EXERCISE DESCRIPTION → Repeat the listing that follows exactly. Pictures are not part of the copy.

DATA FOR PROCESSING →
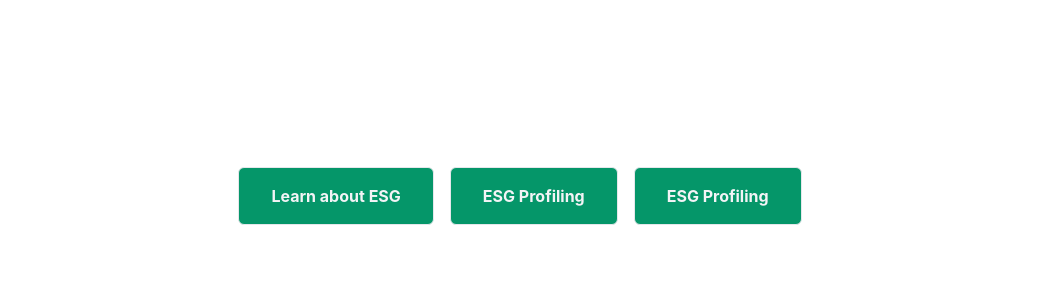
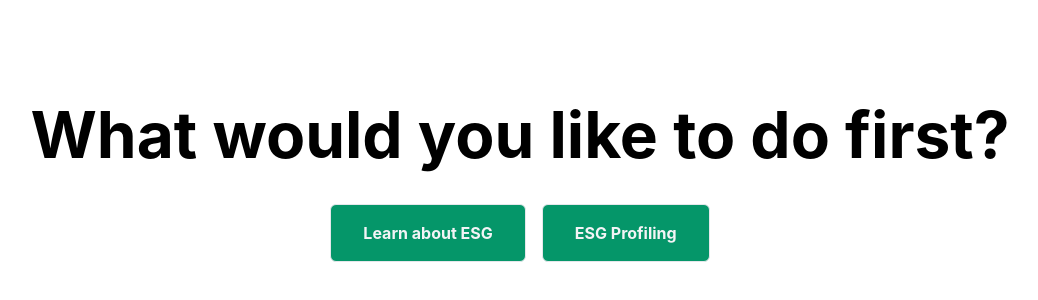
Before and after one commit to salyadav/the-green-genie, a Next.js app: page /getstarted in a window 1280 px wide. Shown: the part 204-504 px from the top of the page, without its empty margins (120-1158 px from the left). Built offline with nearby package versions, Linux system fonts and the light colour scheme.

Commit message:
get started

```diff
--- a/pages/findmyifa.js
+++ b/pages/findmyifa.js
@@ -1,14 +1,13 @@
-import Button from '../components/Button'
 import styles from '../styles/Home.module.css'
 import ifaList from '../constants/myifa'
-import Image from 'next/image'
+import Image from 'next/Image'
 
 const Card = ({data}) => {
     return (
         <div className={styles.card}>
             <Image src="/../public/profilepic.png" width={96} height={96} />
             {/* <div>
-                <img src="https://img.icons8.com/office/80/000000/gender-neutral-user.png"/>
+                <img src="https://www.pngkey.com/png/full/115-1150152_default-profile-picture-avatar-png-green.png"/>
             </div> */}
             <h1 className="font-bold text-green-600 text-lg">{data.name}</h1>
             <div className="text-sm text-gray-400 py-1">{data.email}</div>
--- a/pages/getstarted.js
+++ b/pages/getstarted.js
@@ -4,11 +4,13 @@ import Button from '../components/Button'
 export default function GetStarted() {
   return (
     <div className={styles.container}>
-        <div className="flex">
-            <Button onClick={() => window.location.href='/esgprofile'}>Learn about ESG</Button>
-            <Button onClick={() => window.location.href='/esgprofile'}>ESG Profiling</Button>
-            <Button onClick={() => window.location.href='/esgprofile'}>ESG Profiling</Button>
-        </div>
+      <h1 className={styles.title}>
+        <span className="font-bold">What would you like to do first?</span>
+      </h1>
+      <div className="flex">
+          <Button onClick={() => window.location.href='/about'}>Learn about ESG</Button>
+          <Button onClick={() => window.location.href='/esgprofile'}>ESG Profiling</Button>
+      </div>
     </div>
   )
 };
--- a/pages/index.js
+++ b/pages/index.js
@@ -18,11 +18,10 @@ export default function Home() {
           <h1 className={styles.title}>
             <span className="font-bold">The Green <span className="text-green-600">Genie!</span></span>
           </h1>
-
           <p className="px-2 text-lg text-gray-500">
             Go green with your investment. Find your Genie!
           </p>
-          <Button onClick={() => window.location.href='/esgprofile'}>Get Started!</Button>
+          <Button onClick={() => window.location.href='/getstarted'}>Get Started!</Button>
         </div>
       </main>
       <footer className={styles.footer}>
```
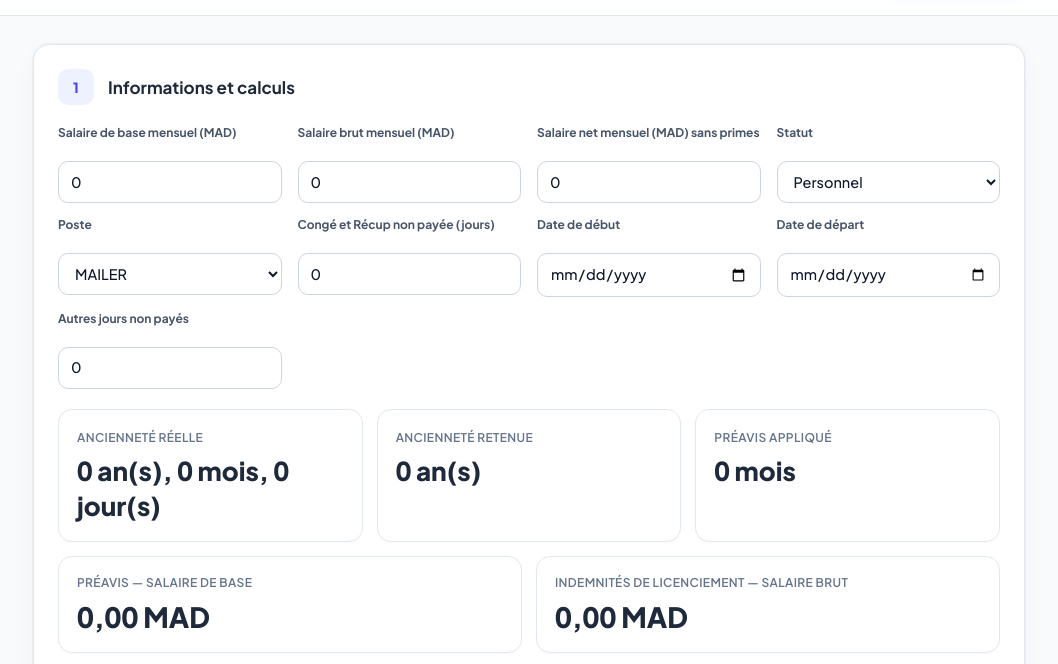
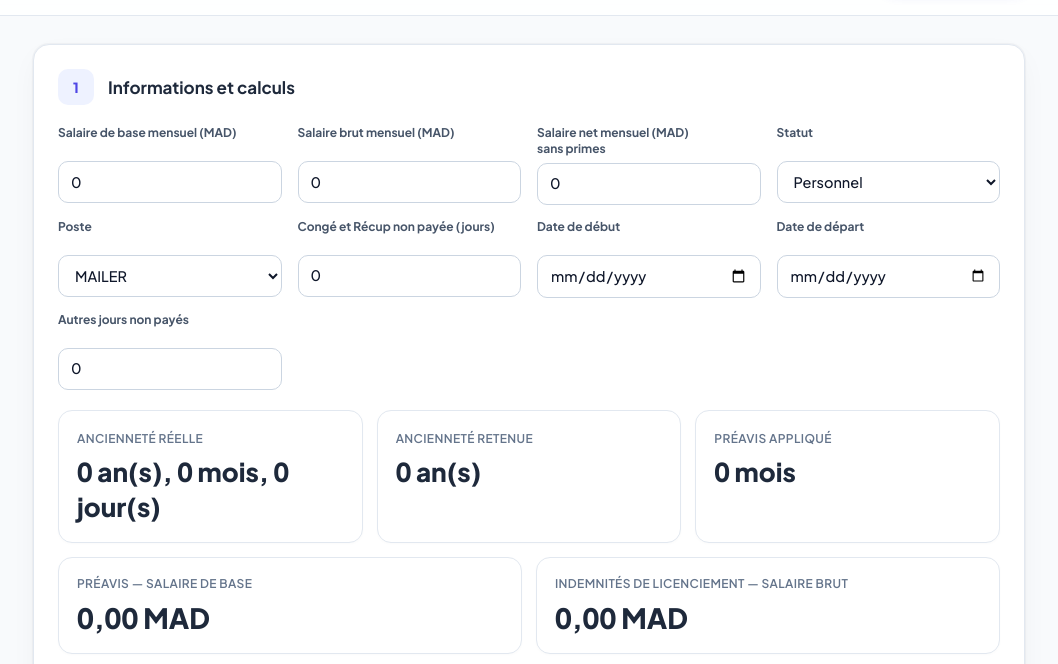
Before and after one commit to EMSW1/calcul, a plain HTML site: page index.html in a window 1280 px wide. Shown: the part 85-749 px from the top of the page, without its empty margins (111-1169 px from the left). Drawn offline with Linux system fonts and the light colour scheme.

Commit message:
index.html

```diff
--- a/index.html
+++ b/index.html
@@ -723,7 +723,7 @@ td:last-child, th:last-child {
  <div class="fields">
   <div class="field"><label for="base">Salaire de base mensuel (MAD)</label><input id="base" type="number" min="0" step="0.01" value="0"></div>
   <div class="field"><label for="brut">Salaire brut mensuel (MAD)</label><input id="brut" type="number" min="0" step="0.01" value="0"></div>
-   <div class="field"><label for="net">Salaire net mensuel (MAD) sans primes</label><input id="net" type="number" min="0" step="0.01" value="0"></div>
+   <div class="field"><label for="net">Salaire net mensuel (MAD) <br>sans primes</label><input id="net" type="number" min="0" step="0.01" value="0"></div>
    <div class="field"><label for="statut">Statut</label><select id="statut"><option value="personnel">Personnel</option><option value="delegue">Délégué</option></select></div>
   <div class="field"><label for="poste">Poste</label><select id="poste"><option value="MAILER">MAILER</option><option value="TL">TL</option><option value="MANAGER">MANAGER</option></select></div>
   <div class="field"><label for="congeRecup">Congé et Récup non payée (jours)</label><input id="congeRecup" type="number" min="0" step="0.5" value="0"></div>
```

EXERCISE OUTPUT →
Before and after one commit to salyadav/the-green-genie, a Next.js app: page /getstarted in a window 1280 px wide. Shown: the part 204-504 px from the top of the page, without its empty margins (120-1158 px from the left). Built offline with nearby package versions, Linux system fonts and the light colour scheme.

Commit message:
get started

```diff
--- a/pages/findmyifa.js
+++ b/pages/findmyifa.js
@@ -1,14 +1,13 @@
-import Button from '../components/Button'
 import styles from '../styles/Home.module.css'
 import ifaList from '../constants/myifa'
-import Image from 'next/image'
+import Image from 'next/Image'
 
 const Card = ({data}) => {
     return (
         <div className={styles.card}>
             <Image src="/../public/profilepic.png" width={96} height={96} />
             {/* <div>
-                <img src="https://img.icons8.com/office/80/000000/gender-neutral-user.png"/>
+                <img src="https://www.pngkey.com/png/full/115-1150152_default-profile-picture-avatar-png-green.png"/>
             </div> */}
             <h1 className="font-bold text-green-600 text-lg">{data.name}</h1>
             <div className="text-sm text-gray-400 py-1">{data.email}</div>
--- a/pages/getstarted.js
+++ b/pages/getstarted.js
@@ -4,11 +4,13 @@ import Button from '../components/Button'
 export default function GetStarted() {
   return (
     <div className={styles.container}>
-        <div className="flex">
-            <Button onClick={() => window.location.href='/esgprofile'}>Learn about ESG</Button>
-            <Button onClick={() => window.location.href='/esgprofile'}>ESG Profiling</Button>
-            <Button onClick={() => window.location.href='/esgprofile'}>ESG Profiling</Button>
-        </div>
+      <h1 className={styles.title}>
+        <span className="font-bold">What would you like to do first?</span>
+      </h1>
+      <div className="flex">
+          <Button onClick={() => window.location.href='/about'}>Learn about ESG</Button>
+          <Button onClick={() => window.location.href='/esgprofile'}>ESG Profiling</Button>
+      </div>
     </div>
   )
 };
--- a/pages/index.js
+++ b/pages/index.js
@@ -18,11 +18,10 @@ export default function Home() {
           <h1 className={styles.title}>
             <span className="font-bold">The Green <span className="text-green-600">Genie!</span></span>
           </h1>
-
           <p className="px-2 text-lg text-gray-500">
             Go green with your investment. Find your Genie!
           </p>
-          <Button onClick={() => window.location.href='/esgprofile'}>Get Started!</Button>
+          <Button onClick={() => window.location.href='/getstarted'}>Get Started!</Button>
         </div>
       </main>
       <footer className={styles.footer}>
```
Before and after one commit to EMSW1/calcul, a plain HTML site: page index.html in a window 1280 px wide. Shown: the part 85-749 px from the top of the page, without its empty margins (111-1169 px from the left). Drawn offline with Linux system fonts and the light colour scheme.

Commit message:
index.html

```diff
--- a/index.html
+++ b/index.html
@@ -723,7 +723,7 @@ td:last-child, th:last-child {
  <div class="fields">
   <div class="field"><label for="base">Salaire de base mensuel (MAD)</label><input id="base" type="number" min="0" step="0.01" value="0"></div>
   <div class="field"><label for="brut">Salaire brut mensuel (MAD)</label><input id="brut" type="number" min="0" step="0.01" value="0"></div>
-   <div class="field"><label for="net">Salaire net mensuel (MAD) sans primes</label><input id="net" type="number" min="0" step="0.01" value="0"></div>
+   <div class="field"><label for="net">Salaire net mensuel (MAD) <br>sans primes</label><input id="net" type="number" min="0" step="0.01" value="0"></div>
    <div class="field"><label for="statut">Statut</label><select id="statut"><option value="personnel">Personnel</option><option value="delegue">Délégué</option></select></div>
   <div class="field"><label for="poste">Poste</label><select id="poste"><option value="MAILER">MAILER</option><option value="TL">TL</option><option value="MANAGER">MANAGER</option></select></div>
   <div class="field"><label for="congeRecup">Congé et Récup non payée (jours)</label><input id="congeRecup" type="number" min="0" step="0.5" value="0"></div>
```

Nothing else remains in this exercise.